19 November 2020
The role of farming in caring for God's creation
Jesus was a great teacher and he had the ability to accommodate himself to the crowd’s ability to understand. He usually did this by teaching in parables. He had the ability to ensure people understood what he was saying by using the ordinary and familiar things which were around him. The parable of the sower speaks to us of ‘cultivating’. It tells of various kinds of soil, ways of sowing and bearing fruit and how they all relate to each other. Ever since the time of Genesis, God has quietly urged us to ‘cultivate and care for the earth’.
Creation is a gift from God and he invites us to cultivate it, to care for it, to protect it and to be its custodians. In the Presidential virtual visits I am making, I have been extremely grateful to those who have organised them, because on each occasion I have had the opportunity to meet with a group of farmers. We have shared many topics - the environment, Brexit, the Agricultural Bill, tenancy, mental health, loneliness, diversification and many more issues, but at each meeting the farmers have all spoken about being custodians of the land given to them. For them the landscape is not just to make a living out of, it is so much more. For the landscape we see is the product of generations of skill and hard work. As one farmer said, “It was never a conscious decision to go into farming to produce a landscape. My desire and drive to have a business was to produce food, but the two things have become increasingly interwoven. We produce food and we’re producing this iconic landscape as well to the benefit of everyone—for me as a farmer and for the public at large.”
Farming has played a key role in shaping the countryside we all enjoy today. I live in rural East Yorkshire, among the beautiful rolling Wolds and spent 11 years living surrounded by the outstanding natural beauty of Cumbria. The agricultural community is to be thanked. Every sector, livestock, arable, horticulture, upland, lowland, organic, conventional and tenanted and every type of farm continues to carry out a huge amount of work to protect and enhance the landscape, encourage wildlife, benefit soil and water and reduce the impact on the climate. With agriculture occupying over 70% of the UK landmass, farm businesses play an irreplaceable role in looking after our cherished natural environment. Farmers are custodians of the countryside and are well practiced in the words of Minette Batters, the National Farmers Union President, “at balancing its needs while producing safe, affordable, traceable food.”
At a recent meeting with farmers in Lancashire I asked them what the joys in farming today were. Answers included taking enormous pride in the production of food. There is something joyous about being a custodian of a farm—it’s just ‘my turn’. Every farmer I talked to, said we don’t feel that we own the land, but look after it for society, wanting to hand it on to the next generation in a slightly better condition. Another said, “I am passionate about environmental stability. We are custodians of the land which is God’s creation.”
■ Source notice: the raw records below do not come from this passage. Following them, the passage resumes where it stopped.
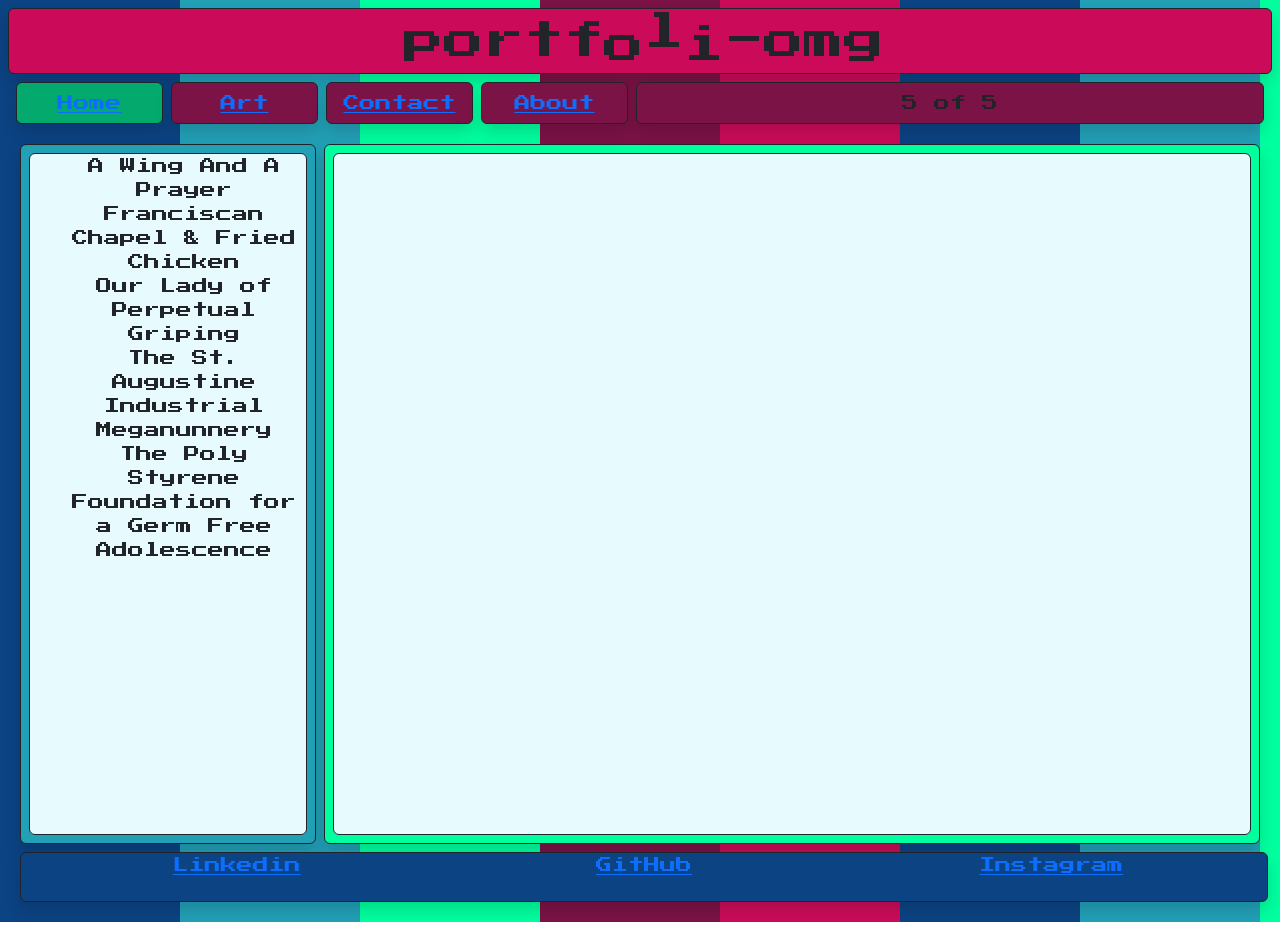
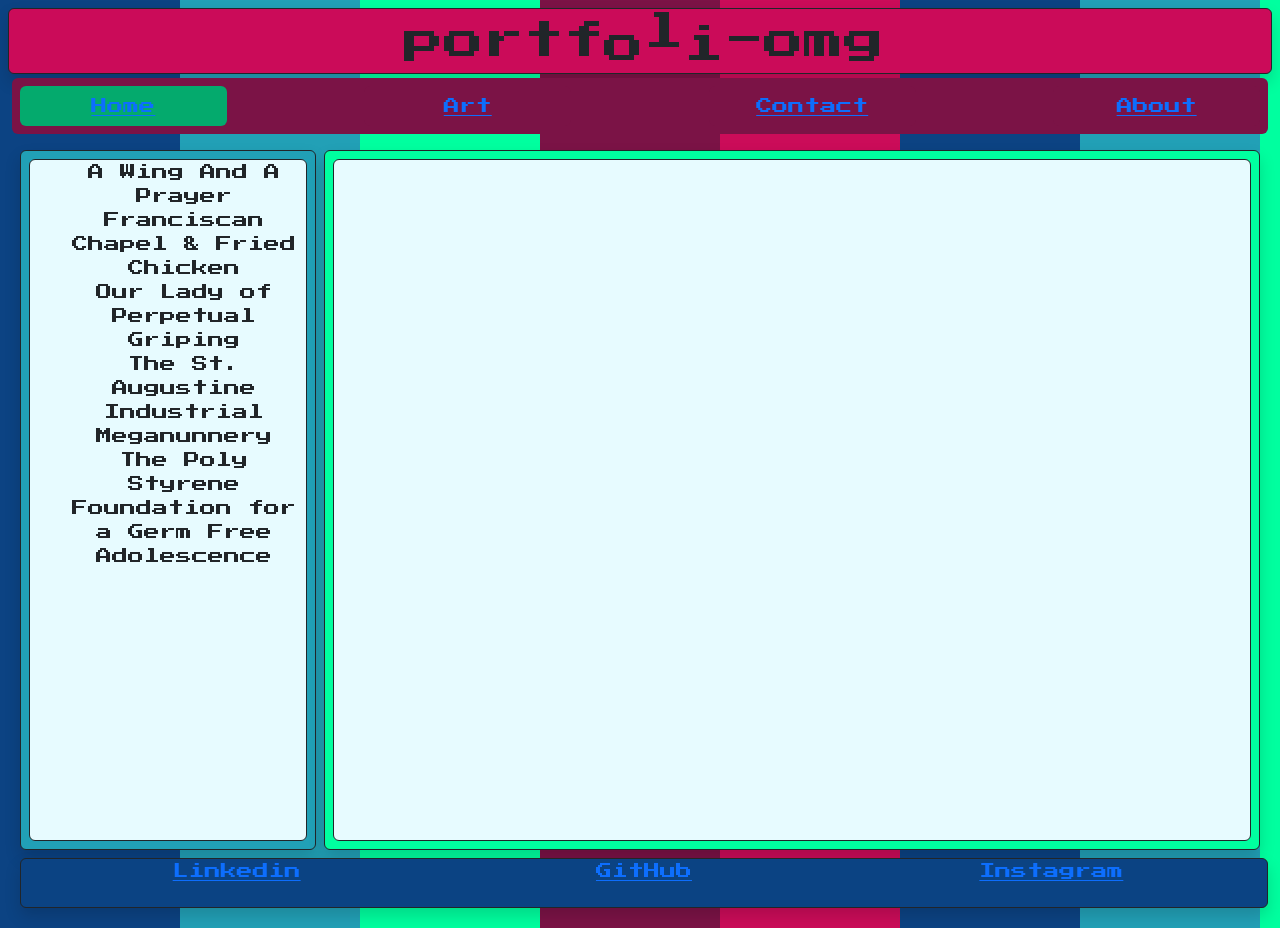
Before and after one commit to archy-calzbioh/portfoli-omg, a website: page index.html in a window 1280 px wide. Drawn offline with nearby package versions, Linux system fonts and the light colour scheme; files whose address does not match are found by name.

Commit message:
removed space from header links

```diff
--- a/index.html
+++ b/index.html
@@ -35,12 +35,12 @@
 
     <!-- navagation div -->
     <div>
-      <nav class= "d-flex m-1 row " id ="nav">
-        <a class="link active m-1 col border border-dark rounded rounded navbar justify-content-center shadow" href="#home" id="home">Home</a>
-        <a class="link m-1 col border border-dark rounded  navbar justify-content-center shadow" href="#" id="art">Art</a>
-        <a class= "link m-1 col border border-dark rounded  navbar justify-content-center shadow" href="#contact">Contact</a>
-        <a class="link m-1 col border border-dark rounded  navbar justify-content-center shadow" href="#about">About</a>
-        <div class=" m-1  col-6 border border-dark rounded  navbar justify-content-center shadow">5 of 5</div>
+      <nav class= "d-flex m-1 p-2 row navbar rounded" id ="nav">
+        <a class="link active  rounded  col-2  navbar justify-content-center " href="#home" id="home">Home</a>
+        <a class="link col-2 rounded  navbar justify-content-center " href="#" id="art">Art</a>
+        <a class= "link  col-2  rounded navbar justify-content-center " href="#contact">Contact</a>
+        <a class="link col-2 rounded navbar justify-content-center " href="#about">About</a>
+
       </nav>
     </div>
 
```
I share this article for a number of reasons. There is a disconnect in our society between rural and urban –the distance between field and fork is huge and we all need food. We need to educate more people about where our food comes from, how it is farmed, the high welfare standards which we have in this country for our animals. The National Farmers Union has set a welcome target that farming should reach net zero greenhouse gas emissions across England and Wales by 2040, ten years ahead of the government target. This is certainly achievable and more about that on another occasion.
Twentieth century Dutch theologian Abraham Kuyper said, “There is not a square inch of the entire creation over which Jesus Christ does not declare, ‘This is mine.’” In light of Christ’s special relationship with creation, we have a unique calling to care for creation and the farming community do so through being its custodians. Could I urge you to do something very simple as I asked the Methodist community in the Lancashire District to thank a farmer by word, email, letter or card, for the food they produce whether meat or arable and for the way they are custodians of the land we see and enjoy today. It would mean so much.
‘Through him all things were made; without him nothing was made that has been made.’ (John 1 v3)
Oh, the life of the world is a joy and a treasure,
Unfolding in beauty the green-growing tree,
The changing of seasons in mountain and valley, the stars and the bright restless sea.
(Singing the Faith 114)
The Revd Richard Teal, President of the Methodist Conference, 2020 - 21.